The work ‘Birth of Pieta ‘refers partly to the concept of Pieta and also to the Michelangelo’s sculpture. It implies, as if the ‘Pieta’ is still in the process of emerging. In the painting titled ‘Nostalgia’ a toy of a dog on wheels is combined with a hand to evoke memories of childhood play of shadow, in the painting.
Dilip Ranade was Born in 1950, Maharashtra.
He holds Diploma in Drawing and Painting from the Sir J.J. School of Art, Mumbai, Maharashtra, 1971.
In 1984 he received Indo – US sub- Commission grant to study Museology.
He has presented several slide lectures on the subject ’Portraiture and Techniques of Diorama Making.
He has worked with Chhatrapati Shivaji Maharaj Vastu Sangrahalaya , Mumbai ( formerly Prince Of Wales Museum ) in different capacities from 1971 to 2015 i.e. Artist and Modeller in the Natural History Section, Sr. Curator of European and Indian Modern Painting and Exhibition Consultant.
He has held several solo shows and participated in group exhibitions.
Figurations at twilight, Threshold Art & The Art Platform India, 2021.
Guild Art Gallery, Mumbai, 2016 -‘Visual Allegories: Politics of Destabilization
Threshold Art Gallery, New Delhi, 2012- ‘The Decrypted Self’
Pundole Art Gallery, Mumbai, 2011 – ‘The Shimmers of the Self’
Pundol Art Gallery, Mumbai; Threshold Art Gallery, New Delhi; Galerie 88, Kolkata;
2007 -2008 ‘Shifting the Logic ‘(Drawings from1977 to 2007)
Pundole Art Gallery, Mumbai, 2004, 1999, 1996.
Jehangir Art Gallery ,Mumbai , 2004, 1980, 1978.
Threshold Art Gallery , New Delhi ,2011 ‘ Humour , Wit and Satire
Guild Art Gallery, Mumbai and Sudarshan Art Gallery, Pune , 2011 –‘ Rekhavishkar ‘
‘Expanding Horizons’ Sponsored by Bodhi Art Gallery, which travelled to eight cities in Maharashtra, 2008- 2009.
Total Museum, Seoul , South Korea , 2003 , – ‘Eclectic’
Cymroza Art Gallery, Mumbai, 1999.
He was felicitated in 2018 by the ‘Art Society of India’ Mumbai as eminent artist, in appreciation of his contribution to art.

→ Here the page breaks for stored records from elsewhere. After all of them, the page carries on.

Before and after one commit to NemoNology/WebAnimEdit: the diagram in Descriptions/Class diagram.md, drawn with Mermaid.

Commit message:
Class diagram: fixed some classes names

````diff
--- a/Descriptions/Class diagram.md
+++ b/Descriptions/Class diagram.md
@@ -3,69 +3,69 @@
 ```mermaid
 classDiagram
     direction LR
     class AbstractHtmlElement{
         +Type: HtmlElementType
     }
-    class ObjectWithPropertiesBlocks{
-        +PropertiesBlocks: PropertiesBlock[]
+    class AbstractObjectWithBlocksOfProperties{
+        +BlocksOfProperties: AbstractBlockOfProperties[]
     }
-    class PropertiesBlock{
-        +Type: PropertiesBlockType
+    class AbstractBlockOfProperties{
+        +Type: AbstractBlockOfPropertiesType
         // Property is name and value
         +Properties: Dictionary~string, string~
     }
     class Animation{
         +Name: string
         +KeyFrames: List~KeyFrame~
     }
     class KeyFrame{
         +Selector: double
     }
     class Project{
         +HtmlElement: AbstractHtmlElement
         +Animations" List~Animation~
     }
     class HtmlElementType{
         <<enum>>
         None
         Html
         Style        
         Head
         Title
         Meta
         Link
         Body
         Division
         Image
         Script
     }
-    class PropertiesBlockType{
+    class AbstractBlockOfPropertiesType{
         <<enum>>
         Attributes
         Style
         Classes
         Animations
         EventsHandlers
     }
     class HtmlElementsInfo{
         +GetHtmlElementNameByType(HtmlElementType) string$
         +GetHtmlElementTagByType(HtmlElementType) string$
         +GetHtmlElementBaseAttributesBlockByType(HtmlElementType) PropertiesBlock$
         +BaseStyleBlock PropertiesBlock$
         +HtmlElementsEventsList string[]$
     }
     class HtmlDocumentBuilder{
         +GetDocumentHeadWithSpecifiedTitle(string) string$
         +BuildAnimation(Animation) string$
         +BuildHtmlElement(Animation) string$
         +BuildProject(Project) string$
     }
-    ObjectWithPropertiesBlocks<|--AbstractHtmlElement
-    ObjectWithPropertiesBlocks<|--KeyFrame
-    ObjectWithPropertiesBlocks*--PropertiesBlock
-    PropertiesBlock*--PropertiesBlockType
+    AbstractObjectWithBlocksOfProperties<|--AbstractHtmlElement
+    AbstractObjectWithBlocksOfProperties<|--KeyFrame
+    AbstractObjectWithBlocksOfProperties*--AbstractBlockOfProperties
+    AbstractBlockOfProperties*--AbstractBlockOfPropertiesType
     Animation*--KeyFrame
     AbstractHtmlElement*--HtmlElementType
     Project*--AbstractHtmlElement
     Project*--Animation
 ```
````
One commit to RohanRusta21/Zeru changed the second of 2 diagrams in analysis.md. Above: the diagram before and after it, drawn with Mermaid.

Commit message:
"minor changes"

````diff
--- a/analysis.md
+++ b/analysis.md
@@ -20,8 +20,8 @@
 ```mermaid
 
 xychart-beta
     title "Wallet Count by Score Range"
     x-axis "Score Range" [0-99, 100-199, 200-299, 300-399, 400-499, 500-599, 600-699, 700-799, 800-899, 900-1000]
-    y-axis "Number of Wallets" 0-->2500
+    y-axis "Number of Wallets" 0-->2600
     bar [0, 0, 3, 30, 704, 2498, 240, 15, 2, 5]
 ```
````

He was awarded ‘ Balashastri Jambhekar Puraskar’ in 2013 for Marathi translation titled ‘ Rekhachitravichar’ of the catalogue by Ranjit Hoskote ‘ The Crafting of Reality’ of the exhibition of drawings by Sudhir Patwardhan.
Shifting The Logic, Drawings- Dilip Ranade (1977-2007)
Threshold Art Gallery
26 Nov, 2007 - 4 Dec, 2007
Dilip Ranade, No Exit, 20186.75 x 10.5 inches
Dilip Ranade, Kaliyug, Watercolour on paper, 20179.5 x 6.75 inches
Dilip Ranade, Birth of Pieta, 20186.75 x 8 inches
Dilip Ranade, Untitled, 198810 x 14 inches
Dilip Ranade, Untitled, 19907 x 10 inches
Dilip Ranade, Untitled, 20049.5 x 12 inches
Dilip Ranade, Flamingos, Watercolour on paper, 202312.75 x 9.6 inches
Dilip Ranade, Flamingos, Ink on paper, 202213.5 x 10.25 inches